Photo courtesy of Federal Reserve Flickr.

Photo courtesy of Federal Reserve Flickr. 

WASHINGTON, D.C. — As expected, the Federal Reserve approved the first hike in the federal funds rate in nine years during the Federal Open Market Committee meeting this morning. The modest quarter-point increase takes the Fed’s target funds rate from zero percent to 0.25% to 0.25% to 0.5%.

In a statement released shortly after the unanimous vote, the committee cited improvement in labor market conditions and the expected rise in inflation as reasons for approving the increase.

“Given the economic outlook, and recognizing the time it takes for policy actions to affect future economic outcomes, the committee decided to raise the target range for the federal funds rate to ¼ to ½ percent,” the statement read. “The stance of monetary policy remains accommodative after this increase, thereby supporting further improvement in labor market conditions and a return to 2% inflation.”

Most market analysts expect the increase will have a minimal impact on car sales. Last week, J.D. Power said a quarter-point increase could cut into new-vehicle demand by 150,000 units. That amounts to a 0.83% reduction in the industry’s total sales given last month’s 18 million SAAR, noted Dave Sargent, vice president of Global Automotive at J.D. Power. 

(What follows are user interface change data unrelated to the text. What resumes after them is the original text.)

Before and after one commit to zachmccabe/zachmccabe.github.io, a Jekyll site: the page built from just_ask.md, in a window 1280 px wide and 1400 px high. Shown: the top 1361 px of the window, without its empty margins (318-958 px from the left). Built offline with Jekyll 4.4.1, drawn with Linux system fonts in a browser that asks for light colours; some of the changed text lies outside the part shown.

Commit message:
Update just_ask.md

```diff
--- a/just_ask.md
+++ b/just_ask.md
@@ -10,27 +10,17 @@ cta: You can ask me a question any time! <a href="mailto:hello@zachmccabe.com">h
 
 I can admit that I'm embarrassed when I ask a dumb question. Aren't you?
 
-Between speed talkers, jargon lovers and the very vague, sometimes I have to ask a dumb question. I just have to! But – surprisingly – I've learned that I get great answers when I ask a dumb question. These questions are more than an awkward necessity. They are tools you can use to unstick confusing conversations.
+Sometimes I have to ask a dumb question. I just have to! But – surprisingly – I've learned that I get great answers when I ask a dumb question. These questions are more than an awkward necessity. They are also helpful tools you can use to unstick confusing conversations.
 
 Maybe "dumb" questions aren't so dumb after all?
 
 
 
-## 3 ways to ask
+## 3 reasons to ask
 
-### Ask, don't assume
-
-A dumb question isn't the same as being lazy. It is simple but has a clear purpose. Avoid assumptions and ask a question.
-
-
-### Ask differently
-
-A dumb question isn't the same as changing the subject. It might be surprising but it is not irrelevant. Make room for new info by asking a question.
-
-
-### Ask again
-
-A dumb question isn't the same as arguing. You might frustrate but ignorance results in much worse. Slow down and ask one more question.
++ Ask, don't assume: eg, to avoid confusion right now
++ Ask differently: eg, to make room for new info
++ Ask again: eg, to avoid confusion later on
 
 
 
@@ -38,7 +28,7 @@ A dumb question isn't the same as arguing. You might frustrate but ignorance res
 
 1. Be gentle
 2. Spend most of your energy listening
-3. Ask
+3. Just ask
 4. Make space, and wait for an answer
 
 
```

“With any hike, there will be a reduction in demand,” he said, noting that consumer spending habits aren’t likely to change. “Now, that doesn’t necessarily mean sales will fall by that much, but the natural level of demand will fall by 150,000.”

According to a survey conducted by J.D. Power prior to the committees vote, 36% of respondents believed an increase would be good for the economy. The majority of people who thought this way were from older generations that have seen first-hand what an interest rate hike means — that the economy is doing well. They also tend to have fewer loans they’re still paying off and have more interest-bearing accounts that will benefit from an interest rate hike.

Younger generations, however, weren’t so positive about the increase. J.D. Power noted that this demographic, which stands to take the bigger hit from the hike, is likely to be steered away from vehicle purchases as a result.

“Some consumers might think, ‘OK, the interest rate is going to go up, maybe this is not the time to buy a new vehicle. I may just delay the purchase and wait for things to settle down.’ Or they might just choose to spend a little less on the vehicle,” Sargent said. “There is that element to it … the danger that with the first increase in many years, some consumers may get spooked until they see what the actual impact will be on their monthly payment.”

With the Fed’s increase, consumers can expect to pay about $10 more a month on an average payment of $400. Sargent said it would take a hike of a couple of percentage points for consumers to really feel the impact on their loans. Kelley Blue Book analyst Jack Nerad agreed.

“The issue is not so much what a quarter point increase would do to the typical car payment but what a climate of increase interest rates would do to consumers’ perception of their personal finance situations,” he said. “Rising interest rates will negatively affect home values, and that, in turn, will negatively affect individuals’ perception of their own financial healthy. When people don’t feel positive about their financial situations, they don’t buy cars.”

Analysts also believe it will be the industry that will swallow the additional cost of the recent hike, which will cut into the profitability of automakers, dealers and finance companies. The expectation is that automakers, fearing the loss in sales, will increase incentive spending to offset the increase. 

Tom Webb, chief economist for Cox Automotive, said he’s not concerned about industry-specific impacts, but rather the possible macro-economic reverberations that could derail an otherwise slow-growing U.S. economy. He noted that he will continue to monitor how the markets react.

“Even after several rate hikes, the cost of funds will remain exceptionally low and captive lenders won’t find it overly expensive to buy rates down to today’s attractive zero percent offers,” said Tom Webb, Cox Automotive’s chief economist. “In any event, the old industry truism that ‘the availability of credit is more important than the cost of credit.’”

Originally posted on F&I and Showroom